→ ASSIGNMENT: When you repeat the entries below, keep each word exactly as it is and drop the pictures.
*** Begin section ***
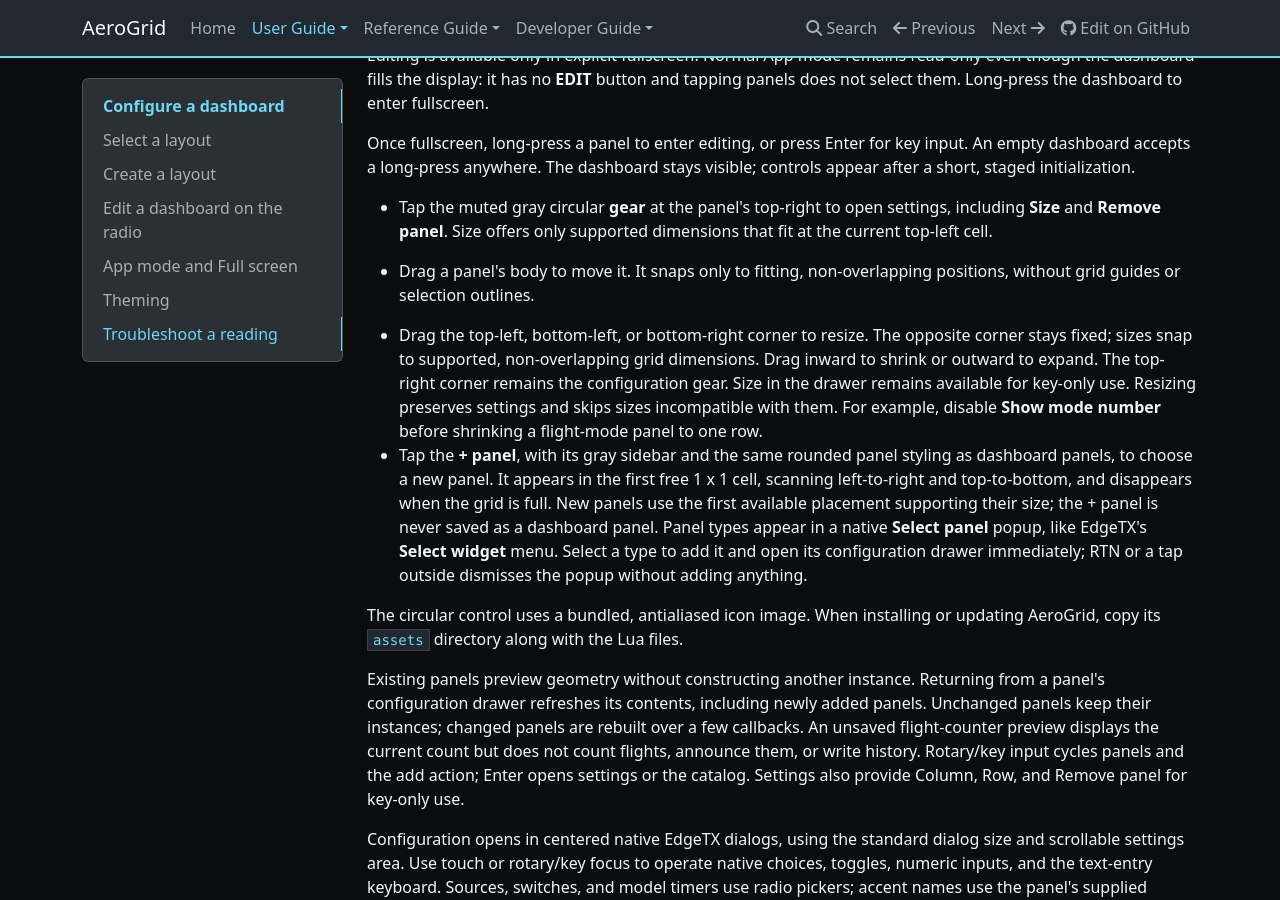
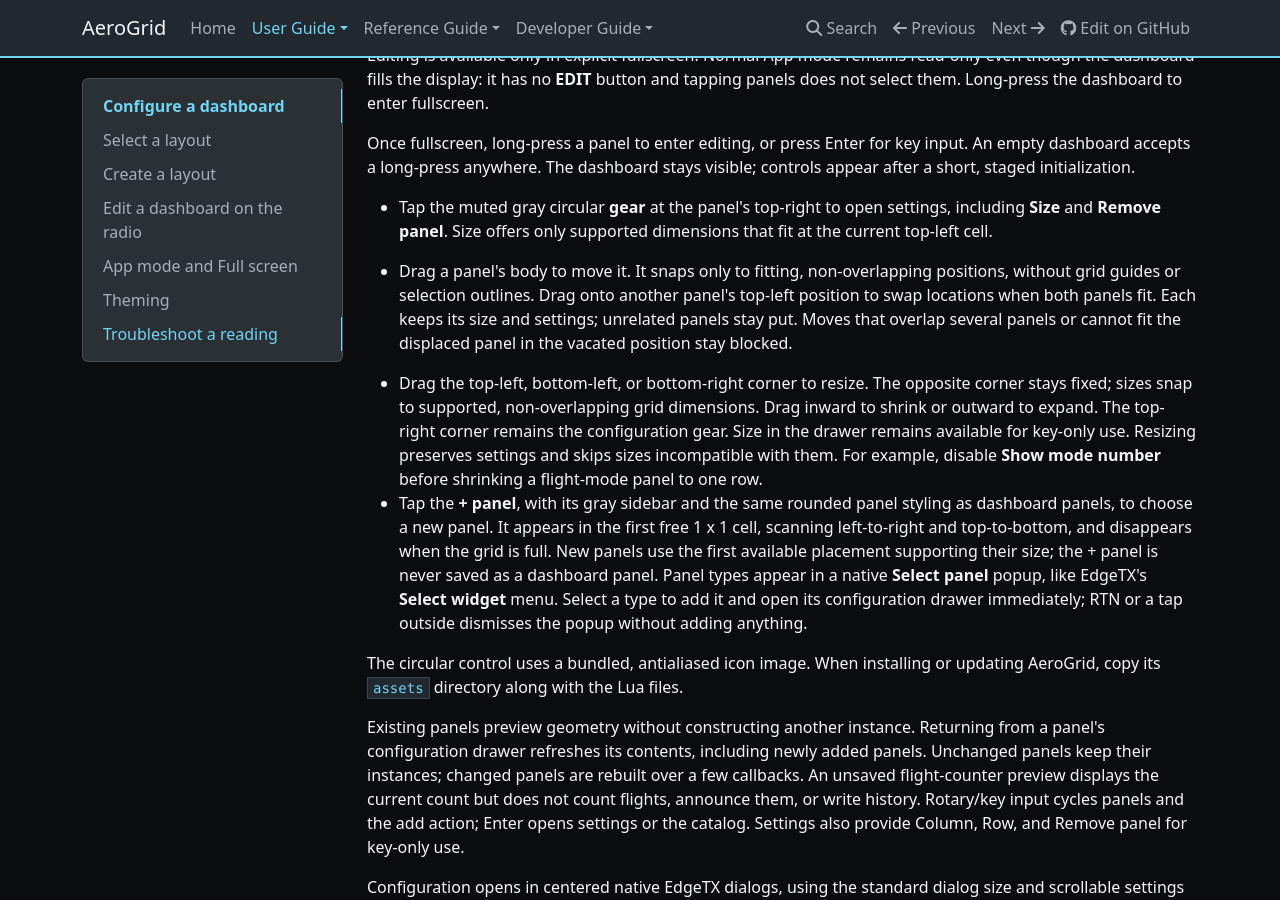
Before and after one commit to thomaskistler/aero-grid, an MkDocs documentation site: the page built from docs/user-guide/dashboards.md, in a window 1280 px wide and 900 px high, scrolled down 1287 px. Built offline with MkDocs 1.6.1, drawn with Linux system fonts in a browser that asks for light colours; nearby versions of some CDN libraries.

Commit message:
Allow compatible panel swaps while moving
Include occupied origins in drag candidates when both panels fit at exchanged locations. Preserve spans, settings, live instances, and unrelated panels; reject multi-panel displacement and incompatible swaps.

Co-authored-by: Copilot App <223556219+Copilot@users.noreply.github.com>

```diff
--- a/docs/user-guide/dashboards.md
+++ b/docs/user-guide/dashboards.md
@@ -80,7 +80,10 @@ visible; controls appear after a short, staged initialization.
   Size offers only supported dimensions that fit at the current top-left cell.
 
 - Drag a panel's body to move it. It snaps only to fitting, non-overlapping
-  positions, without grid guides or selection outlines.
+  positions, without grid guides or selection outlines. Drag onto another
+  panel's top-left position to swap locations when both panels fit. Each keeps
+  its size and settings; unrelated panels stay put. Moves that overlap several
+  panels or cannot fit the displaced panel in the vacated position stay blocked.
 - Drag the top-left, bottom-left, or bottom-right corner to resize. The opposite
   corner stays fixed; sizes snap to supported, non-overlapping grid dimensions.
   Drag inward to shrink or outward to expand. The top-right corner remains the
```
Also changed, not shown: plans/on-radio-editor.md (+8 -1 lines), 4 other files.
*** End section ***
→ EXERCISE RESULT:
Before and after one commit to thomaskistler/aero-grid, an MkDocs documentation site: the page built from docs/user-guide/dashboards.md, in a window 1280 px wide and 900 px high, scrolled down 1287 px. Built offline with MkDocs 1.6.1, drawn with Linux system fonts in a browser that asks for light colours; nearby versions of some CDN libraries.

Commit message:
Allow compatible panel swaps while moving
Include occupied origins in drag candidates when both panels fit at exchanged locations. Preserve spans, settings, live instances, and unrelated panels; reject multi-panel displacement and incompatible swaps.

Co-authored-by: Copilot App <223556219+Copilot@users.noreply.github.com>

```diff
--- a/docs/user-guide/dashboards.md
+++ b/docs/user-guide/dashboards.md
@@ -80,7 +80,10 @@ visible; controls appear after a short, staged initialization.
   Size offers only supported dimensions that fit at the current top-left cell.
 
 - Drag a panel's body to move it. It snaps only to fitting, non-overlapping
-  positions, without grid guides or selection outlines.
+  positions, without grid guides or selection outlines. Drag onto another
+  panel's top-left position to swap locations when both panels fit. Each keeps
+  its size and settings; unrelated panels stay put. Moves that overlap several
+  panels or cannot fit the displaced panel in the vacated position stay blocked.
 - Drag the top-left, bottom-left, or bottom-right corner to resize. The opposite
   corner stays fixed; sizes snap to supported, non-overlapping grid dimensions.
   Drag inward to shrink or outward to expand. The top-right corner remains the
```
Also changed, not shown: plans/on-radio-editor.md (+8 -1 lines), 4 other files.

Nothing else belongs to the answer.